The Elizabeth line’s purple is getting a splash of yellow, as three bright yellow maintenance engines start testing ahead of arriving in London later this year.
A new rail milling train and two multi-purpose engineering trains with bespoke machinery attachments will be delivered to London later this year, following testing in Austria.
A 48 metre long rail milling train is the first of its kind to be used in the UK rail industry. It is able to scan the rails using electromagnetic crack detection, looking for any defects. If it identifies any issues with the track, it can mill the surface of the rail to remove defects and cracks, reducing wear on the new Elizabeth line train wheels and the tracks. Metal chips will be collected in a container on the train and later recycled as scrap metal.
The milling process eliminates the problems of sparks, fire and dust created by traditional rail grinding trains, leaving a smoother surface that will provide a quieter, more comfortable ride for passengers. Using this new locomotive machine will reduce the need for major track maintenance, meaning less disruption for customers.
Manufactured by Austrian company Linsinger in Steyrermühl in Austria, it has two drivers’ cabs and space for up to four members of staff as well as a welfare facility.
The two multi-purpose engineering trains, supplied by Plasser UK can be configured to be between 40 and 80 metres long, depending on the task, with a number of modular attachments. The trains’ unique gantry system, provides the capability to change a five tonne, 35 metre switch rail within the short overnight engineering hours. The trains can also be configured for different purposes using cranes, a scissor lift for working on overhead line equipment or cabling, and a water tank and jet for drainage clearance and tunnel cleaning.
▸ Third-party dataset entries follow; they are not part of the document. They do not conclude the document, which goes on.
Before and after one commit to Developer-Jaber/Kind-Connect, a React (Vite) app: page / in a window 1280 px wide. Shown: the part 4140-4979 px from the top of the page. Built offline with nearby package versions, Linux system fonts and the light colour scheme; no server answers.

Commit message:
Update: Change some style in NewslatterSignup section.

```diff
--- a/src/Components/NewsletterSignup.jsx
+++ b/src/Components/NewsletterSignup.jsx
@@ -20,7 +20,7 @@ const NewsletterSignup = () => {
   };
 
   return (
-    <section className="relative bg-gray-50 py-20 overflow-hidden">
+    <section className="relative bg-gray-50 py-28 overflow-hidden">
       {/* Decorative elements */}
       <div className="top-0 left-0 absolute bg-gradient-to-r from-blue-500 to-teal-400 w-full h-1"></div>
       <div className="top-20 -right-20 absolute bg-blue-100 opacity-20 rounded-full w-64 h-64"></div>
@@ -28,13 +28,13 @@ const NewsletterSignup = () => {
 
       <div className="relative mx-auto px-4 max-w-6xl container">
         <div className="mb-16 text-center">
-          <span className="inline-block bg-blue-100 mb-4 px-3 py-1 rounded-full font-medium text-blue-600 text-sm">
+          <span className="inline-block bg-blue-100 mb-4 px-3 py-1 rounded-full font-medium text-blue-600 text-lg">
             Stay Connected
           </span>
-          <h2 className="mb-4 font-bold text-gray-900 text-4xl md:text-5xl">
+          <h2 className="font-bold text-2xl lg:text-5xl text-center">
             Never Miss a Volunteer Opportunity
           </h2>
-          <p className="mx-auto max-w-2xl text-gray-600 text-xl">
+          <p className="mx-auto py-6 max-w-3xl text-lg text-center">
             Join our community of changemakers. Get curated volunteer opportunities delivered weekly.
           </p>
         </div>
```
These trains will also be the main way to transport new rail, platform screen doors, station transformers and more, through the central section of the Elizabeth line once stations are complete.
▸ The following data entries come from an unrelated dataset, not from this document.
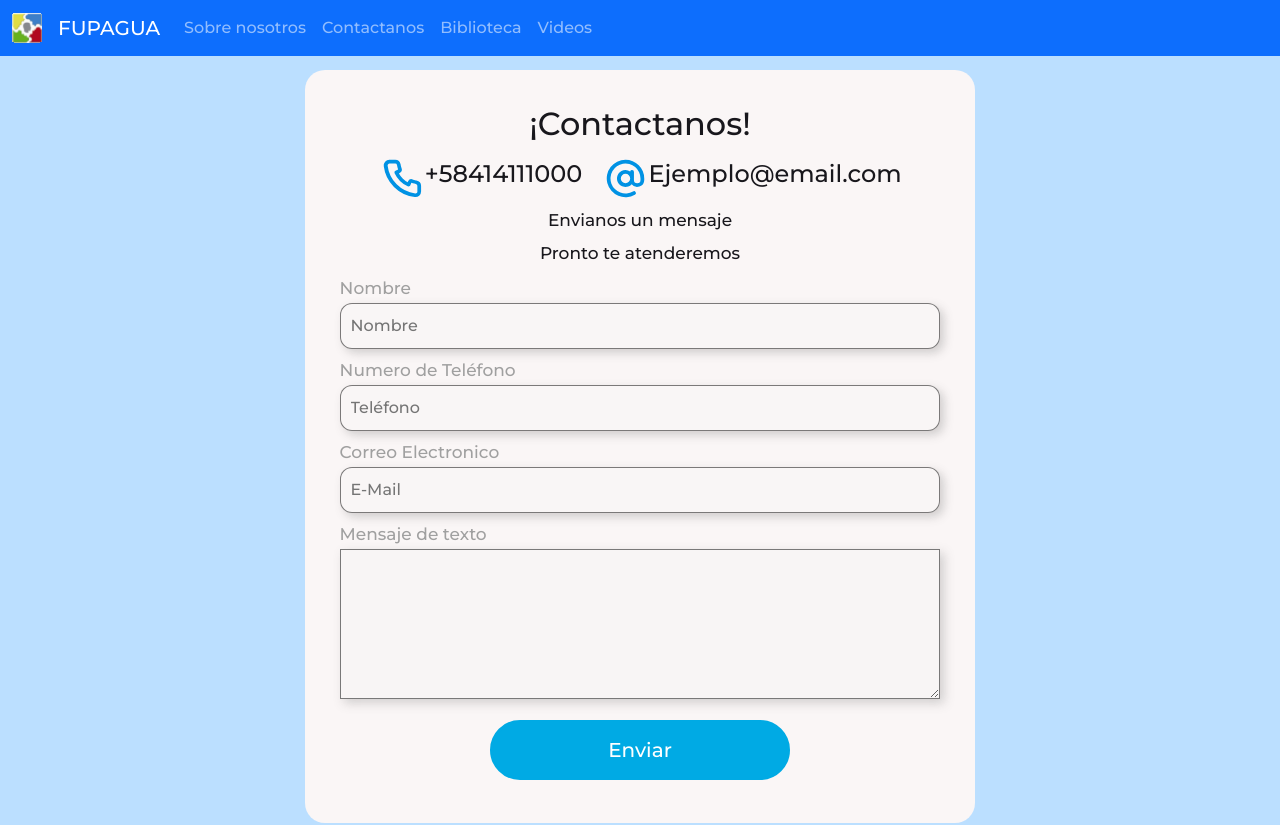
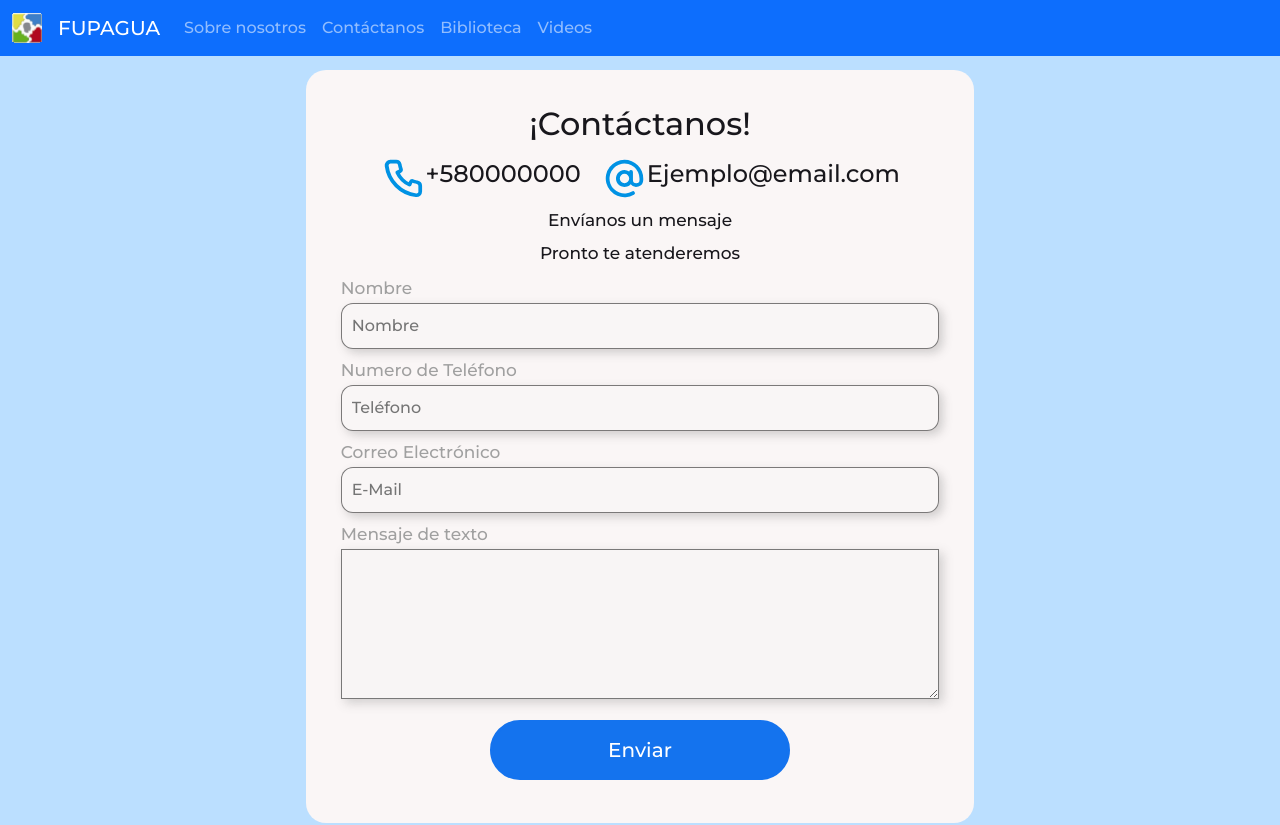
Before and after one commit to zovalger/fupagua-landing, a Next.js app: page /formulario in a window 1280 px wide. Shown: the top 825 px of the page. Built offline with nearby package versions, Linux system fonts and the light colour scheme.

Commit message:
Arreglar ortografía

```diff
--- a/components/FormLading.jsx
+++ b/components/FormLading.jsx
@@ -5,7 +5,7 @@ import Container from 'react-bootstrap/Container';
 function FormLanding() {
   return (
 
-    <Form variant="dark">
+    <Form>
       <Form.Group className="mb-3" controlId="formBasicEmail">
         <Form.Label>Email address</Form.Label>
         <Form.Control type="email" placeholder="Enter email" />
--- a/components/InfoLanding.jsx
+++ b/components/InfoLanding.jsx
@@ -77,7 +77,7 @@ import Modal from 'react-bootstrap/Modal';
 
                         <p>
                             FUPAGUA, <strong>{`"Fundación de personas autistas del estado Guárico"`}</strong>,
-                            es una fundación sin animo de lucro con personal dispuestos a trabajar por el bienestar,
+                            es una fundación sin ánimo de lucro con personal dispuestos a trabajar por el bienestar,
                             integración y una mejor calidad de vida de las personas con Autismo y otros trastornos del desarrollo.<br /><br />
                             Nuestro objetivo es atender a los niños y adolescentes con autismo de San Juan de los Morros y zonas
                             adyacentes, en la busqueda de su integración a la comunidad.
@@ -174,7 +174,7 @@ import Modal from 'react-bootstrap/Modal';
                     <p>Atender a infantes, niños, niñas y adolescentes que presenten condiciones del espectro autista
                         y otras discapacidades, con el propósito de promover que conjuntamente con sus familas puedan participar
                         como miembros activos de sus comunidades en función de sus habilidades y de su entorno, a través de la
-                        difusión del síndrome y dis capacidad en general, de la educación investigación científica relacionada con
+                        difusión del síndrome y discapacidad en general, de la educación investigación científica relacionada con
                         el espectro autista, y del trabajo conjunto de diferentes actores sociales en pro del fortalecimiento de sus
                         capacidades y la búsqueda de oportunidades para el goce y disfrute de sus derechos.
                     </p>
--- a/layouts/FooterLanding.jsx
+++ b/layouts/FooterLanding.jsx
@@ -21,7 +21,7 @@ export function FooterLanding() {
         <div className={style.box}>
             <h2>SOBRE NOSOTROS</h2>
             <Link  href="/" className={style.link}>Nosotros.</Link>
-            <Link  href="formulario" className={style.link}>Contactanos.</Link>
+            <Link  href="formulario" className={style.link}>Contáctanos.</Link>
         </div>
         <div className={style.box}>
             <h2>SIGUENOS</h2>
--- a/layouts/NavLanding.jsx
+++ b/layouts/NavLanding.jsx
@@ -27,7 +27,7 @@ export function NavLanding() {
             navbarScroll
           >
             <Nav.Link href="/">Sobre nosotros</Nav.Link>
-            <Nav.Link href="formulario">Contactanos</Nav.Link>
+            <Nav.Link href="formulario">Contáctanos</Nav.Link>
             <Nav.Link href="biblioteca">Biblioteca</Nav.Link>
             <Nav.Link href="videos">Videos</Nav.Link>
           </Nav>
--- a/pages/formulario.jsx
+++ b/pages/formulario.jsx
@@ -29,7 +29,7 @@ function FormularioLanding() {
             <form action="start" className={style.form} onSubmit={sendEmail}>
 
               <div className={style.form_header}>
-                <h2 className={style.title}> ¡Contactanos! </h2>
+                <h2 className={style.title}> ¡Contáctanos! </h2>
                 <div className={style.icon_container}>
                 <a>
     <div>
@@ -41,7 +41,7 @@ function FormularioLanding() {
         alt="Telephone"
         className={style.icon} />
         <div className={style.text_icon}>
-        <h4 className={style.subtitle_icon}>+58414111000</h4>
+        <h4 className={style.subtitle_icon}>+580000000</h4>
         </div>
     </li>
     </div>
@@ -62,7 +62,7 @@ function FormularioLanding() {
     </div>
                 </a>
                 </div>
-                <p className={style.form_text}> Envianos un mensaje </p>
+                <p className={style.form_text}> Envíanos un mensaje </p>
                 <p className={style.form_text}> Pronto te atenderemos</p>
               </div>
 
@@ -72,7 +72,7 @@ function FormularioLanding() {
               <label for="" className={style.form_label}>Numero de Teléfono</label>
               <input type="text" id="numero" placeholder="Teléfono" name="user_telefono" className={style.form_input}></input>
 
-              <label for="" className={style.form_label}>Correo Electronico</label>
+              <label for="" className={style.form_label}>Correo Electrónico</label>
               <input type="text" id="email" placeholder="E-Mail" name="user_email" className={style.form_input}></input>
 
               <label for="" className={style.form_label}>Mensaje de texto</label>
--- a/styles/FormLanding/FormLanding.module.css
+++ b/styles/FormLanding/FormLanding.module.css
@@ -58,7 +58,7 @@
 }
 
 .form_input:focus+input {
-    border: 1px solid rgba(40, 161, 231, 0.377);
+    border: 1px solid rgba(20, 115, 238);
   }
 
 .form_textarea {
@@ -92,8 +92,8 @@
     color: white;
     width: 50%;
     box-sizing: border-box;
-    background: #00aae4;
-    border: solid #00aae4 ;
+    background: rgb(20, 115, 238);
+    border: solid rgb(20, 115, 238);
     border-radius: 75px;
     padding: 12px 30px;
     font-size: 20px;
@@ -102,8 +102,8 @@
 
 .btn_submit:hover {
     cursor: pointer;
-    background: #37bfec;
-    border: solid #37bfec;
+    background: rgb(48, 129, 235);
+    border: solid rgb(48, 129, 235);
 }
 
 
```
They will be transported to London through the Channel Tunnel later this year.